The only thing to send back is the number of lines below that hold the string "tables".

> _Given entries_:
Content starts

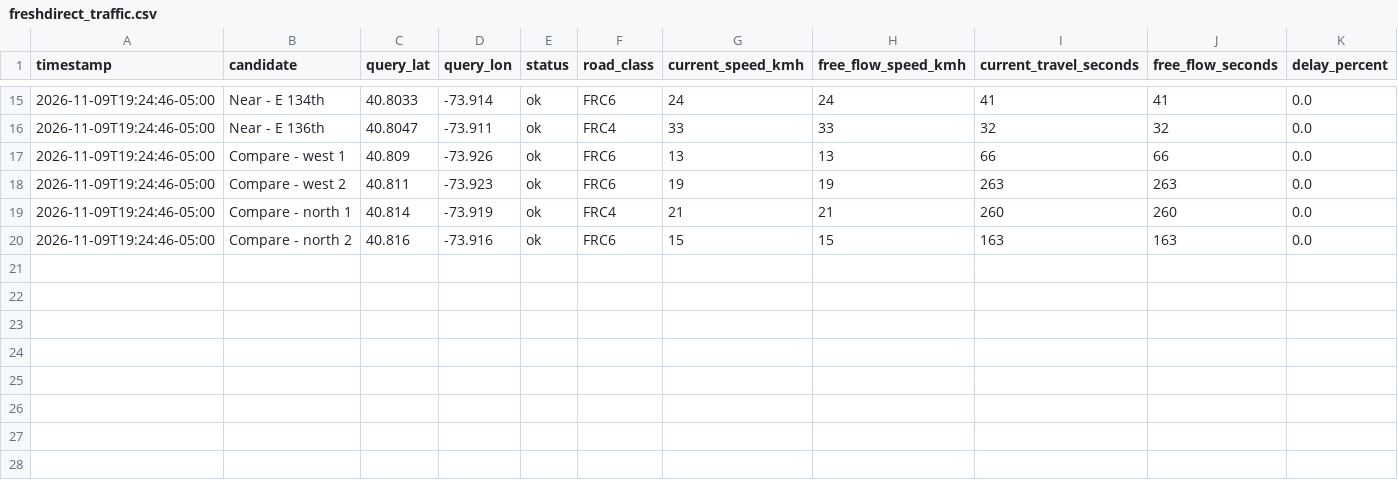
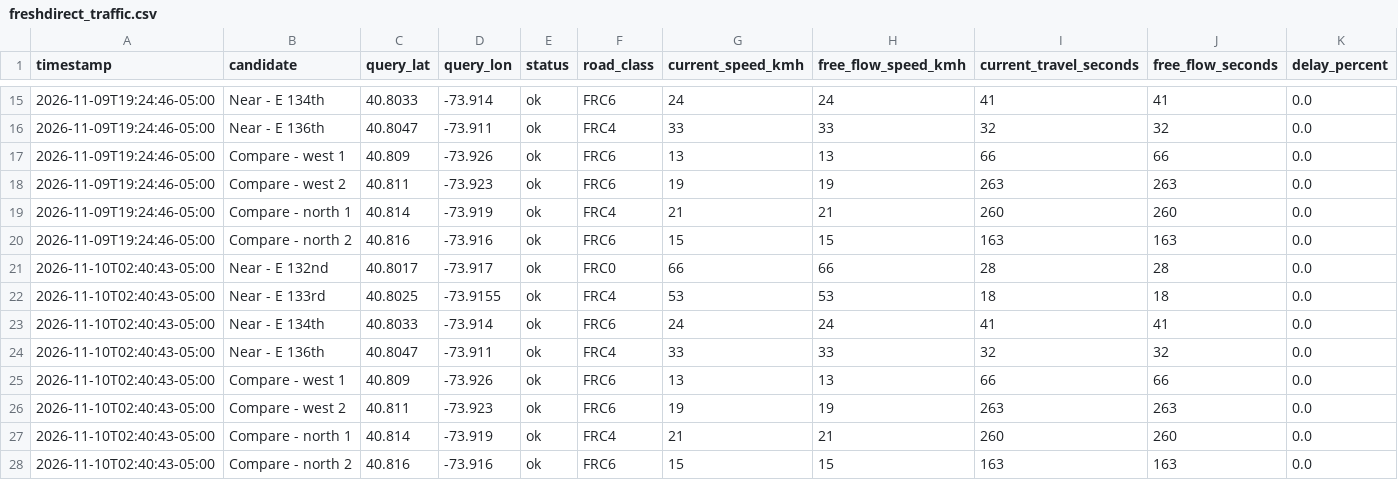
Before and after one commit to sofiabrazda213/freshdirect-traffic, a CSV file: freshdirect_traffic.csv, drawn as a sheet; only a part is shown, gaps mark what is left out; rows hold the shown columns only; the diff names each change by its address in the sheet, - before the commit and + after, or states it on an @@ line.

```diff
--- a/freshdirect_traffic.csv
+++ b/freshdirect_traffic.csv
+row 21: 2026-11-10T02:40:43-05:00 | Near - E 132nd | 40.8017 | -73.917 | ok | FRC0 | 66 | 66 | 28 | 28 | 0.0
+row 22: 2026-11-10T02:40:43-05:00 | Near - E 133rd | 40.8025 | -73.9155 | ok | FRC4 | 53 | 53 | 18 | 18 | 0.0
+row 23: 2026-11-10T02:40:43-05:00 | Near - E 134th | 40.8033 | -73.914 | ok | FRC6 | 24 | 24 | 41 | 41 | 0.0
+row 24: 2026-11-10T02:40:43-05:00 | Near - E 136th | 40.8047 | -73.911 | ok | FRC4 | 33 | 33 | 32 | 32 | 0.0
+row 25: 2026-11-10T02:40:43-05:00 | Compare - west 1 | 40.809 | -73.926 | ok | FRC6 | 13 | 13 | 66 | 66 | 0.0
+row 26: 2026-11-10T02:40:43-05:00 | Compare - west 2 | 40.811 | -73.923 | ok | FRC6 | 19 | 19 | 263 | 263 | 0.0
+row 27: 2026-11-10T02:40:43-05:00 | Compare - north 1 | 40.814 | -73.919 | ok | FRC4 | 21 | 21 | 260 | 260 | 0.0
+row 28: 2026-11-10T02:40:43-05:00 | Compare - north 2 | 40.816 | -73.916 | ok | FRC6 | 15 | 15 | 163 | 163 | 0.0
```
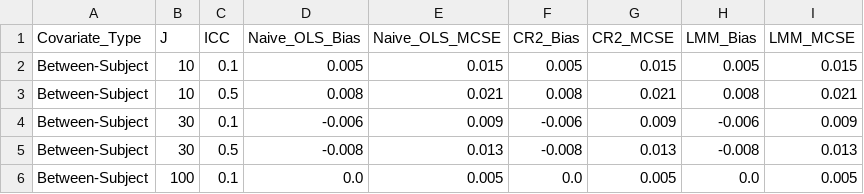
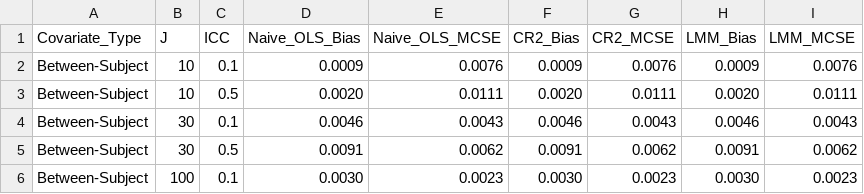
Before and after one commit to IsaacMoon1/repeated-measures-simulation, a CSV file: tables/table1_bias.csv, drawn as a sheet; only a part is shown; the diff covers the shown part only.

```diff
--- a/tables/table1_bias.csv
+++ b/tables/table1_bias.csv
@@ -1,6 +1,6 @@
 Covariate_Type,J,ICC,Naive_OLS_Bias,Naive_OLS_MCSE,CR2_Bias,CR2_MCSE,LMM_Bias,LMM_MCSE
-Between-Subject,10,0.1,0.005,0.015,0.005,0.015,0.005,0.015
-Between-Subject,10,0.5,0.008,0.021,0.008,0.021,0.008,0.021
-Between-Subject,30,0.1,-0.006,0.009,-0.006,0.009,-0.006,0.009
-Between-Subject,30,0.5,-0.008,0.013,-0.008,0.013,-0.008,0.013
-Between-Subject,100,0.1,0.0,0.005,0.0,0.005,0.0,0.005
+Between-Subject,10,0.1,0.0009,0.0076,0.0009,0.0076,0.0009,0.0076
+Between-Subject,10,0.5,0.0020,0.0111,0.0020,0.0111,0.0020,0.0111
+Between-Subject,30,0.1,0.0046,0.0043,0.0046,0.0043,0.0046,0.0043
+Between-Subject,30,0.5,0.0091,0.0062,0.0091,0.0062,0.0091,0.0062
+Between-Subject,100,0.1,0.0030,0.0023,0.0030,0.0023,0.0030,0.0023
```
Also changed, not shown: 42 edited cells elsewhere in this file, tables/table2_se_accuracy.csv, tables/table3_coverage.csv, 14 other files.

Content ends

> _Task response_: 4